_Task prompt_
Using the data below, find how many lines include the word "hero" and report that figure alone.

Before-and-after change records
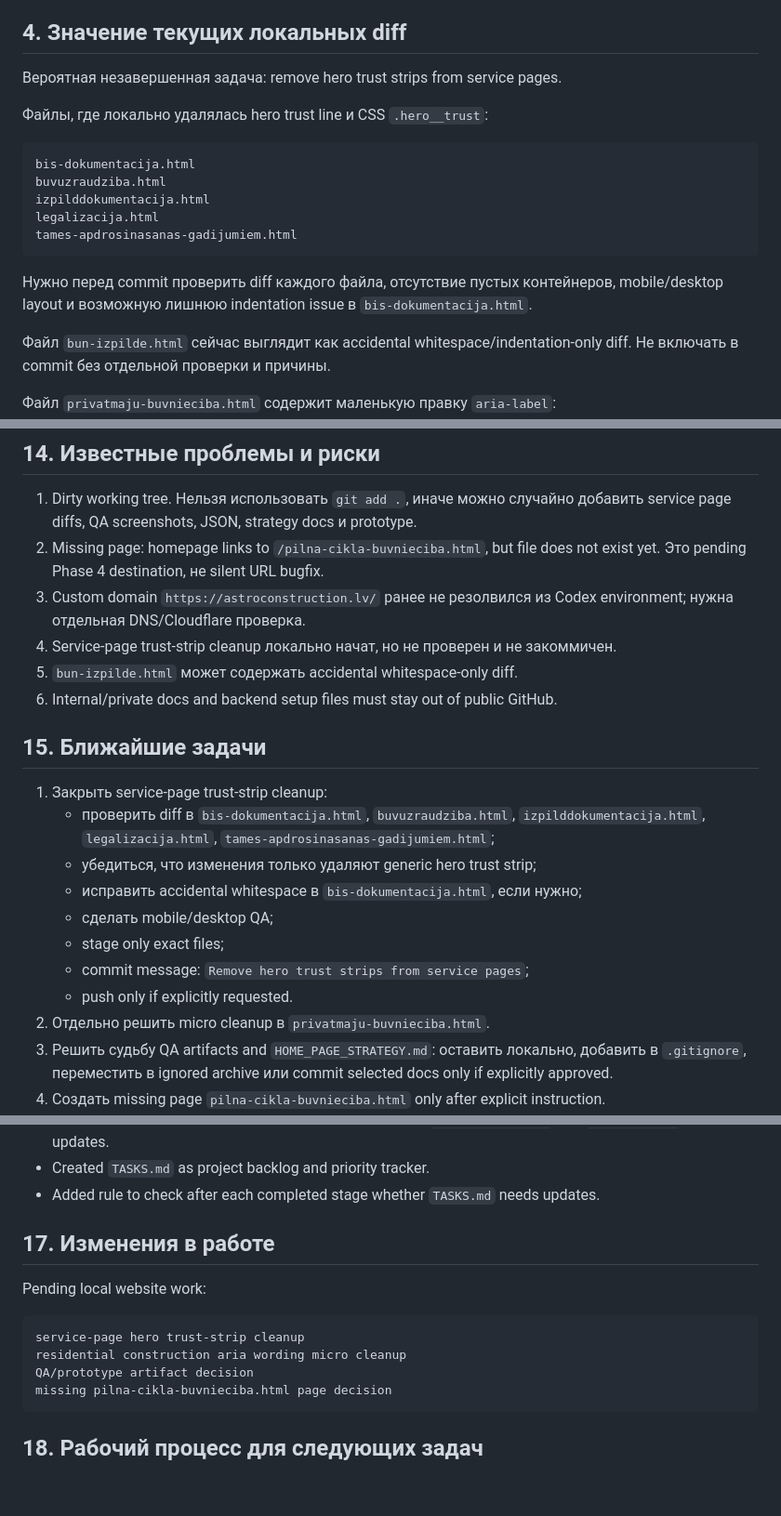
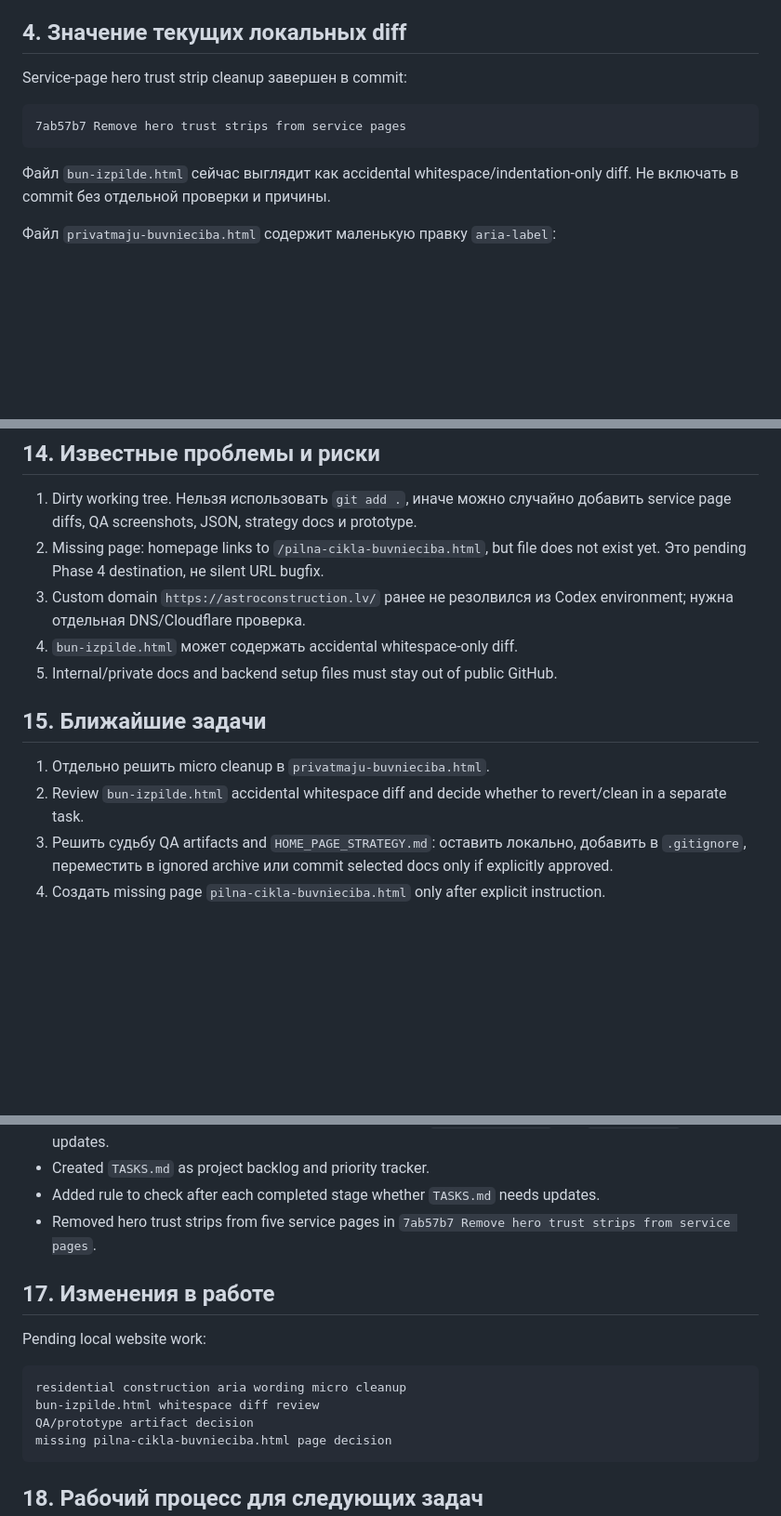
Before and after one commit to povsjannikov-oss/astroconstruction-website, a Markdown page: PROJECT_STATE.md, 3 parts joined by grey strips. Shown at 93% size. Rendered like a GitHub page; blank space fills up the shorter version.

Commit message:
docs: update service page cleanup status

````diff
--- a/PROJECT_STATE.md
+++ b/PROJECT_STATE.md
@@ -186,19 +188,11 @@ remove-trust-home-*.png
 
 ## 4. Значение текущих локальных diff
 
-Вероятная незавершенная задача: remove hero trust strips from service pages.
-
-Файлы, где локально удалялась hero trust line и CSS `.hero__trust`:
+Service-page hero trust strip cleanup завершен в commit:
 
 ```text
-bis-dokumentacija.html
-buvuzraudziba.html
-izpilddokumentacija.html
-legalizacija.html
-tames-apdrosinasanas-gadijumiem.html
+7ab57b7 Remove hero trust strips from service pages
 ```
-
-Нужно перед commit проверить diff каждого файла, отсутствие пустых контейнеров, mobile/desktop layout и возможную лишнюю indentation issue в `bis-dokumentacija.html`.
 
 Файл `bun-izpilde.html` сейчас выглядит как accidental whitespace/indentation-only diff. Не включать в commit без отдельной проверки и причины.
 
@@ -536,21 +530,13 @@ HOME_PAGE_STRATEGY.md
 1. Dirty working tree. Нельзя использовать `git add .`, иначе можно случайно добавить service page diffs, QA screenshots, JSON, strategy docs и prototype.
 2. Missing page: homepage links to `/pilna-cikla-buvnieciba.html`, but file does not exist yet. Это pending Phase 4 destination, не silent URL bugfix.
 3. Custom domain `https://astroconstruction.lv/` ранее не резолвился из Codex environment; нужна отдельная DNS/Cloudflare проверка.
-4. Service-page trust-strip cleanup локально начат, но не проверен и не закоммичен.
-5. `bun-izpilde.html` может содержать accidental whitespace-only diff.
-6. Internal/private docs and backend setup files must stay out of public GitHub.
+4. `bun-izpilde.html` может содержать accidental whitespace-only diff.
+5. Internal/private docs and backend setup files must stay out of public GitHub.
 
 ## 15. Ближайшие задачи
 
-1. Закрыть service-page trust-strip cleanup:
-   - проверить diff в `bis-dokumentacija.html`, `buvuzraudziba.html`, `izpilddokumentacija.html`, `legalizacija.html`, `tames-apdrosinasanas-gadijumiem.html`;
-   - убедиться, что изменения только удаляют generic hero trust strip;
-   - исправить accidental whitespace в `bis-dokumentacija.html`, если нужно;
-   - сделать mobile/desktop QA;
-   - stage only exact files;
-   - commit message: `Remove hero trust strips from service pages`;
-   - push only if explicitly requested.
-2. Отдельно решить micro cleanup в `privatmaju-buvnieciba.html`.
+1. Отдельно решить micro cleanup в `privatmaju-buvnieciba.html`.
+2. Review `bun-izpilde.html` accidental whitespace diff and decide whether to revert/clean in a separate task.
 3. Решить судьбу QA artifacts and `HOME_PAGE_STRATEGY.md`: оставить локально, добавить в `.gitignore`, переместить в ignored archive или commit selected docs only if explicitly approved.
 4. Создать missing page `pilna-cikla-buvnieciba.html` only after explicit instruction.
 5. Проверить custom domain DNS/Cloudflare only if requested or if owner reports issue.
@@ -574,14 +560,15 @@ HOME_PAGE_STRATEGY.md
 - Added rule to check after each completed stage whether `PROJECT_STATE.md` and `DECISIONS.md` need updates.
 - Created `TASKS.md` as project backlog and priority tracker.
 - Added rule to check after each completed stage whether `TASKS.md` needs updates.
+- Removed hero trust strips from five service pages in `7ab57b7 Remove hero trust strips from service pages`.
 
 ## 17. Изменения в работе
 
 Pending local website work:
 
 ```text
-service-page hero trust-strip cleanup
 residential construction aria wording micro cleanup
+bun-izpilde.html whitespace diff review
 QA/prototype artifact decision
 missing pilna-cikla-buvnieciba.html page decision
 ```
````
Also changed, not shown: other parts of PROJECT_STATE.md (+7 -5 lines), TASKS.md (+2 -2 lines).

_Exercise output_
8